In this case, some members of the public were admitted; the courtroom was at least three-fourths full; the transcript of the trial became public record. Particularly important is the fact that the news media were admitted. The published reports of the trial were lengthy and complete. The defendant's relatives and clergyman were present to provide moral support and comfort to the accused. In sum, we find none of the secrecy of the proceedings which are condemned by the Sixth Amendment and In re Oliver, 333 U.S. 257, 68 S.Ct. 499, 92 L.Ed. 682 (1948); see also, as an example of proceedings incompatible with the demand for public trial, Caudill v. Peyton, 4 Cir., 1966, 368 F.2d 563 (trial conducted in judge's chambers). We conclude that the denial of one's right to a public trial is not at issue where "[t]here was no in camera or secret trial. [The trial] was held in a public courtroom with attorneys, court reporters, court attendants and at least some outsiders present." United States ex rel.
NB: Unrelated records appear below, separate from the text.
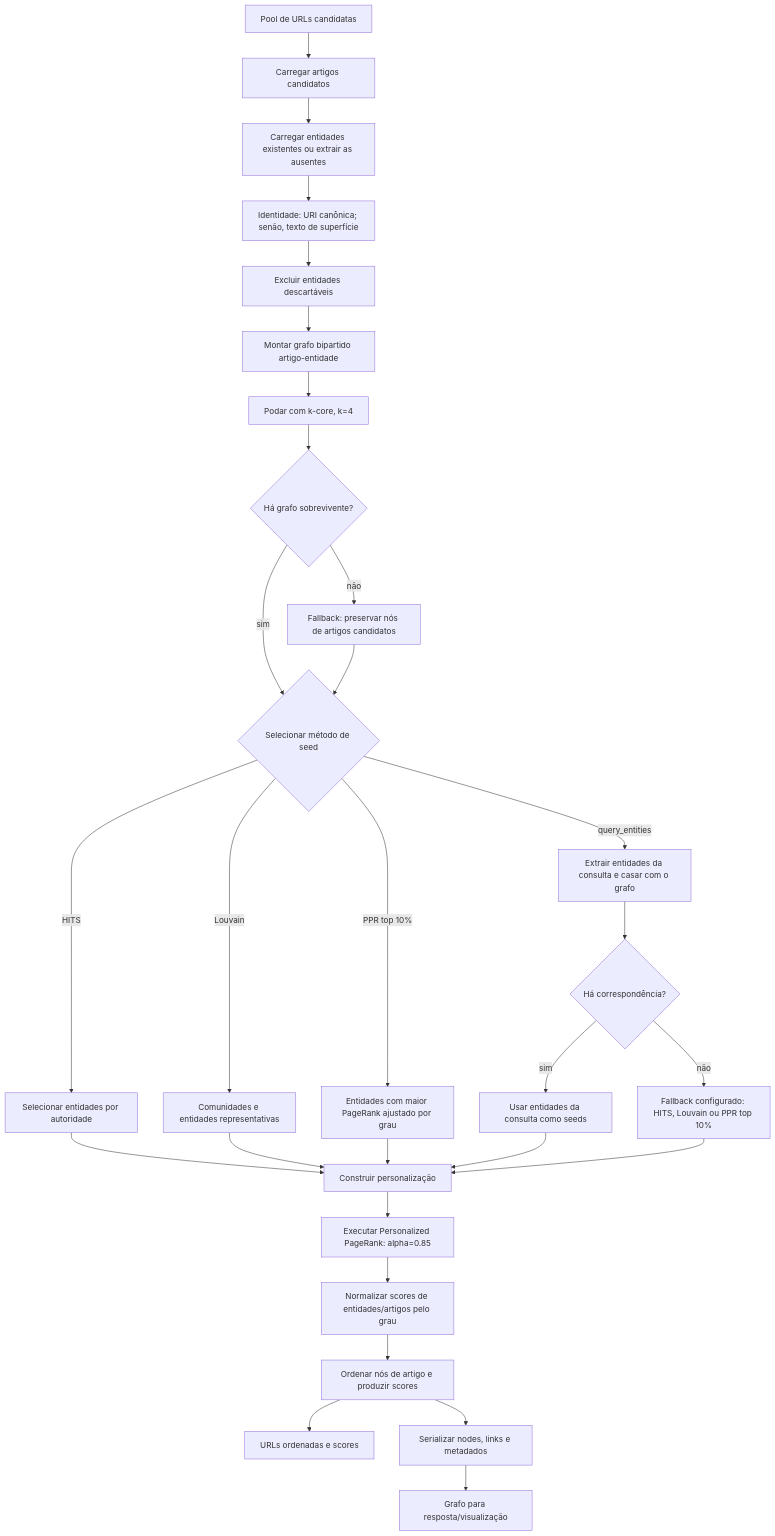
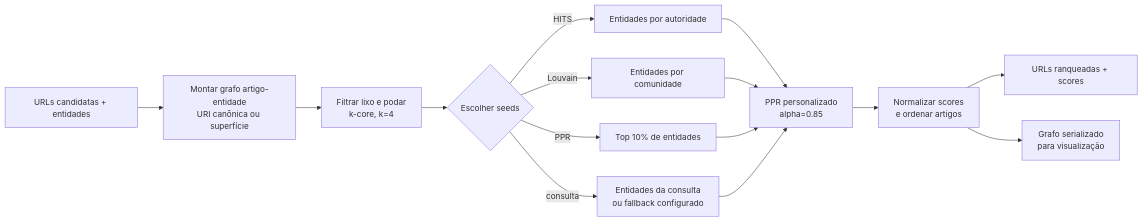
One commit to rafaelsalb/tcc changed the fifth of 5 diagrams in docs/fluxos_execucao.md. Above: the diagram before and after it, drawn with Mermaid. The commit also changed other lines of this file and 43 other files, not shown here.

````diff
--- a/docs/fluxos_execucao.md
+++ b/docs/fluxos_execucao.md
@@ -189,33 +128,17 @@
 ```mermaid
-flowchart TD
-    candidates[Pool de URLs candidatas] --> load_articles[Carregar artigos candidatos]
-    load_articles --> load_entities[Carregar entidades existentes ou extrair as ausentes]
-    load_entities --> identity[Identidade: URI canônica; senão, texto de superfície]
-    identity --> filter[Excluir entidades descartáveis]
-    filter --> bipartite[Montar grafo bipartido artigo-entidade]
-    bipartite --> prune[Podar com k-core, k=4]
-    prune --> survives{Há grafo sobrevivente?}
-    survives -->|não| fallback[Fallback: preservar nós de artigos candidatos]
-    survives -->|sim| seed_method
-    fallback --> seed_method{Selecionar método de seed}
-
-    seed_method -->|HITS| hits[Selecionar entidades por autoridade]
-    seed_method -->|Louvain| louvain[Comunidades e entidades representativas]
-    seed_method -->|PPR top 10%| top_entities[Entidades com maior PageRank ajustado por grau]
-    seed_method -->|query_entities| query_ner[Extrair entidades da consulta e casar com o grafo]
-    query_ner --> query_match{Há correspondência?}
-    query_match -->|sim| query_seeds[Usar entidades da consulta como seeds]
-    query_match -->|não| query_fallback[Fallback configurado: HITS, Louvain ou PPR top 10%]
-
-    hits --> personalize[Construir personalização]
-    louvain --> personalize
-    top_entities --> personalize
-    query_seeds --> personalize
-    query_fallback --> personalize
-    personalize --> pagerank[Executar Personalized PageRank: alpha=0.85]
-    pagerank --> normalize[Normalizar scores de entidades/artigos pelo grau]
-    normalize --> rank_articles[Ordenar nós de artigo e produzir scores]
-    rank_articles --> ranked_output[URLs ordenadas e scores]
-    rank_articles --> serialize[Serializar nodes, links e metadados]
-    serialize --> graph_output[Grafo para resposta/visualização]
+flowchart LR
+    candidates[URLs candidatas + entidades] --> graph_build[Montar grafo artigo-entidade<br/>URI canônica ou superfície]
+    graph_build --> prune[Filtrar lixo e podar<br/>k-core, k=4]
+    prune --> seeds{Escolher seeds}
+    seeds -->|HITS| hits[Entidades por autoridade]
+    seeds -->|Louvain| louvain[Entidades por comunidade]
+    seeds -->|PPR| top[Top 10% de entidades]
+    seeds -->|consulta| query[Entidades da consulta<br/>ou fallback configurado]
+    hits --> personalized[PPR personalizado<br/>alpha=0.85]
+    louvain --> personalized
+    top --> personalized
+    query --> personalized
+    personalized --> scores[Normalizar scores<br/>e ordenar artigos]
+    scores --> ranked[URLs ranqueadas + scores]
+    scores --> graph_json[Grafo serializado<br/>para visualização]
 ```
````
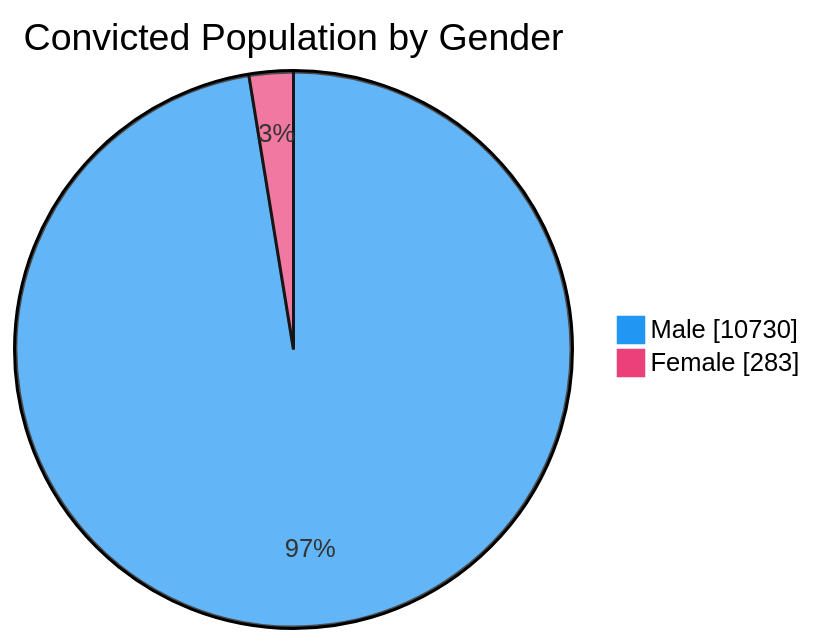
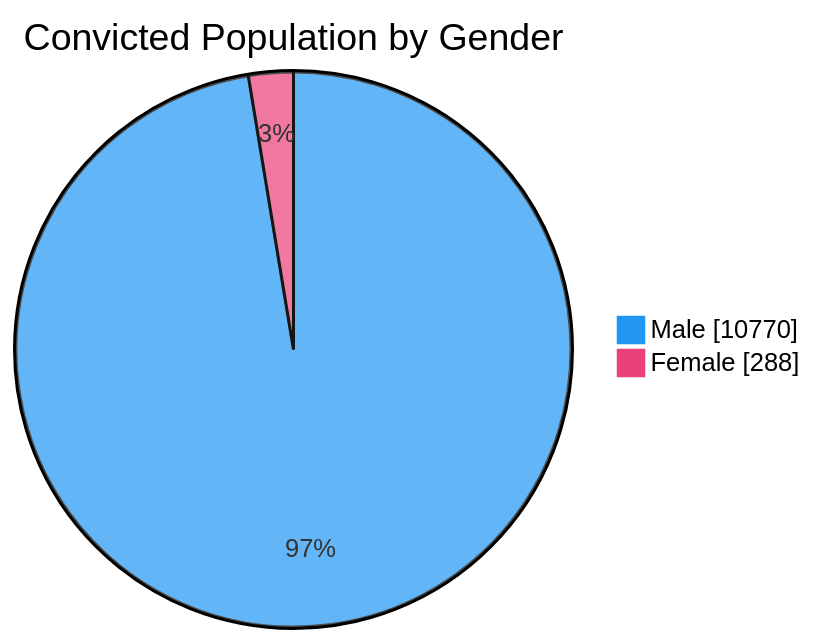
The third of 7 diagrams in README.md (nuuuwan/lk_prisons), drawn with Mermaid before and after one commit. The commit also changed other lines of this file and 1 other file, not shown here.

````diff
--- a/README.md
+++ b/README.md
@@ -65,6 +65,6 @@
 ```mermaid
 %%{init: {'themeVariables': {'pie1': '#2196F3', 'pie2': '#EC407A'}}}%%
 pie showData title Convicted Population by Gender
-    "Male" : 10730
-    "Female" : 283
+    "Male" : 10770
+    "Female" : 288
 ```
````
Bruno v. Herold, 2 Cir., 1969, 408 F.2d 125, 127, cert. denied, 397 U.S. 957, 90 S.Ct. 947, 25 L.Ed.2d 141 (1970). "Certainly under modern conditions, when friends of the accused, the representatives of the press, and those necessary to the proper conduct of the trial are present, the defendant receives every safeguard insured by a trial open to the general public." Note, 45 Mich.L.Rev. 474, 479 (1937).